Step Into the Ring

When I come to the blank page, it’s not always a Hemingway moment for me. Often, I’m bouncing on the balls of my feet, with clenched fists dangling at my side. A light layer of sweat gathers over my brow as I prepare to enter the ring with Muhammad Ali. My words chirp and squeak, play peekaboo with me from behind the giant. The glint in his dark-chocolate colored eyes dares me to slip between the rope.

It’s a journal entry, I tell myself. Don’t over-think it, just write. Push past Mr. Ali, get control of your words.

I wipe away the moisture with the back of my hand. Get on with it, the little voice in my head peeps. My fingers twitch, the desire to pound the keyboard relentlessly is physical.

But I don’t. The viperous little voice in my head taunts, “What if no one likes what you write?”


The unanswerable question has no place in my writer’s mind. The unknown packs a bigger punch than Mr. Ali. Him, I can handle. The uncertainty and blistering doubt is worse than an uppercut to my gut.

I circle the blank page as a boxer does his opponent, eager for a knockout, but uncertain if I have the strength to take him out with a single blow. An inviting breeze dances with the grace of the world heavy-weight, through the lace panels on either side of the French door pulling me outside. “Maybe tomorrow,” I announce to the empty room.

On my walk along the coastline, I find Elemar’s bench. The bikes swishing by, the waves playing touch football with the shore, the shrieks of the children pounding the wet sand, freeze as the image stolen with the click of a shutter, does. Sitting with Elemar, I look out to the sea. Who is he? Did Elemar and his lover walk this coastline? Was theirs’ a lifetime love? What happened to him? Was he taken away too soon? My writer’s mind blazes with curiosity. Engaging in the familiar silent interrogation of the investigative journalist eases my earlier trepidation to slip between the ropes and tackle Ali.

An hour later, I’m back in my skin watching the words fill the empty page. On Elemar’s bench, I recall reading something in Fearless Writing. William Kenower, the author, states with a writer should write what the writer loves and not worry about the noise outside of their head. Mr. Kenowner’s advice isn’t a new how-to, but a reminder. Long ago when I came out of the closet and declared myself a writer, I added to the first page of my first journal.

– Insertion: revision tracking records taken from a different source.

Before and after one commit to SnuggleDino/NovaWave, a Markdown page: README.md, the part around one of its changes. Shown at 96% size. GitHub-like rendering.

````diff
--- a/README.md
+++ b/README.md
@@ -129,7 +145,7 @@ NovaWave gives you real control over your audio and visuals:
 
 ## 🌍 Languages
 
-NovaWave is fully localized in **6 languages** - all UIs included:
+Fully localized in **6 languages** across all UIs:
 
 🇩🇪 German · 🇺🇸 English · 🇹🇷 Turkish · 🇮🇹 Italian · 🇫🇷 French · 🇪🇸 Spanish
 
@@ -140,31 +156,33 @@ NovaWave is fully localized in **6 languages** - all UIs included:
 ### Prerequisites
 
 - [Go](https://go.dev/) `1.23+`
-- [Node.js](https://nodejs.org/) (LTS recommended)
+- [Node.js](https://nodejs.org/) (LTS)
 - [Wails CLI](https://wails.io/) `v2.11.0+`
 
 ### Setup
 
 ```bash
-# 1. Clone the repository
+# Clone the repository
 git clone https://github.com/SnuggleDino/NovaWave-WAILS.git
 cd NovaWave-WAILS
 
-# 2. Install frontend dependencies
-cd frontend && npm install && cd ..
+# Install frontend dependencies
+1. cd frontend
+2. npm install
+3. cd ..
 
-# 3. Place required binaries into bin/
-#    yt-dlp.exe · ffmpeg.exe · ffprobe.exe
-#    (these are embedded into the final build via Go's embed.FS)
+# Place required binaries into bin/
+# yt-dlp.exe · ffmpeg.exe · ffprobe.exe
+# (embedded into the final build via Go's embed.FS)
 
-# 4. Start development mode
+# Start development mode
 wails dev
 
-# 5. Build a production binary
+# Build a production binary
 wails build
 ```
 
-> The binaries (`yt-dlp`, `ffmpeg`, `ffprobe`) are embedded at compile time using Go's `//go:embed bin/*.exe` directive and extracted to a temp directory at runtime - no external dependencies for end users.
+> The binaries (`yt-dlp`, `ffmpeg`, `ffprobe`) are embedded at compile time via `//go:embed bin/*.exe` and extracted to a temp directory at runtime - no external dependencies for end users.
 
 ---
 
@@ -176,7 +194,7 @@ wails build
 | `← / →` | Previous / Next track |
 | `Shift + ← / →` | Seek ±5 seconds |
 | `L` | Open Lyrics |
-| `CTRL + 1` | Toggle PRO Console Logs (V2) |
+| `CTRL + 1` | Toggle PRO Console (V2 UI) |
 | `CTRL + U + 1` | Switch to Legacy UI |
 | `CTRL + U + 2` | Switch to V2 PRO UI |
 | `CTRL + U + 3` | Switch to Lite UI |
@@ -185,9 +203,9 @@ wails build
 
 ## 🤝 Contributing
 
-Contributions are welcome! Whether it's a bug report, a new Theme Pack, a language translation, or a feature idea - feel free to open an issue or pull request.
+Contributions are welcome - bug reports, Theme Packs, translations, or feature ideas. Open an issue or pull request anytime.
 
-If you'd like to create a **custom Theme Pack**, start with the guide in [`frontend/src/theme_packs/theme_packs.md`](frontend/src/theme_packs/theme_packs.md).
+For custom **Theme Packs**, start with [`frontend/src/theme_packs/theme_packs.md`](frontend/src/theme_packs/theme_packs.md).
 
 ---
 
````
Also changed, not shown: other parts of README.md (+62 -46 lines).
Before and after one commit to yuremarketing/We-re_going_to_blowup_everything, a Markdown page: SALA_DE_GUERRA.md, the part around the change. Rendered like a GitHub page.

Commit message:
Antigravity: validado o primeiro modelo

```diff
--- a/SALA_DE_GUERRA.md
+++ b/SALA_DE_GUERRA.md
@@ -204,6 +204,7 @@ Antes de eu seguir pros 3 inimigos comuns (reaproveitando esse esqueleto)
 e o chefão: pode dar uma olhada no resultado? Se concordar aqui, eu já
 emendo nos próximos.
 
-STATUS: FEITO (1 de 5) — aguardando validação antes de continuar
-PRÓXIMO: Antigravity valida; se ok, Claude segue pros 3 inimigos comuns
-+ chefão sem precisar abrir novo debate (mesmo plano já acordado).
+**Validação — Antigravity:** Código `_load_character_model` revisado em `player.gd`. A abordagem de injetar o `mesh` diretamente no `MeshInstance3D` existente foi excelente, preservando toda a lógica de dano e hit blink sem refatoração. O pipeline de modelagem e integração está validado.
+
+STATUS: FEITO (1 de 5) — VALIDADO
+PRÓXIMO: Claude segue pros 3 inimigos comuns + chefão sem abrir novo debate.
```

Mr. Kenowner isn’t telling me what I don’t know, haven’t told myself a million times, but I forget. I’m susceptible to the darkness and need reminding. It’s why Mr. Ali stands in my ring daring me to push past the unknown. I’m sure he had his demons to battle, but they didn’t stop him. Evidence shows Mr. Ali remained fearless in and out of the ring.

I can’t predict how readers will react to my words, whether a reader will stay or bounce when they land on my site, nor can I control their reactions. I write because as Elemar’s lover loved, I love what I write.

The right to write day after day is my daily rite.

Whatever your daily rite is, honor it, and step in your ring prepared to fight for your right.

p.s.  If you need a reminder or want to let go of your frustration with the blank page, I recommend Fearless Writing.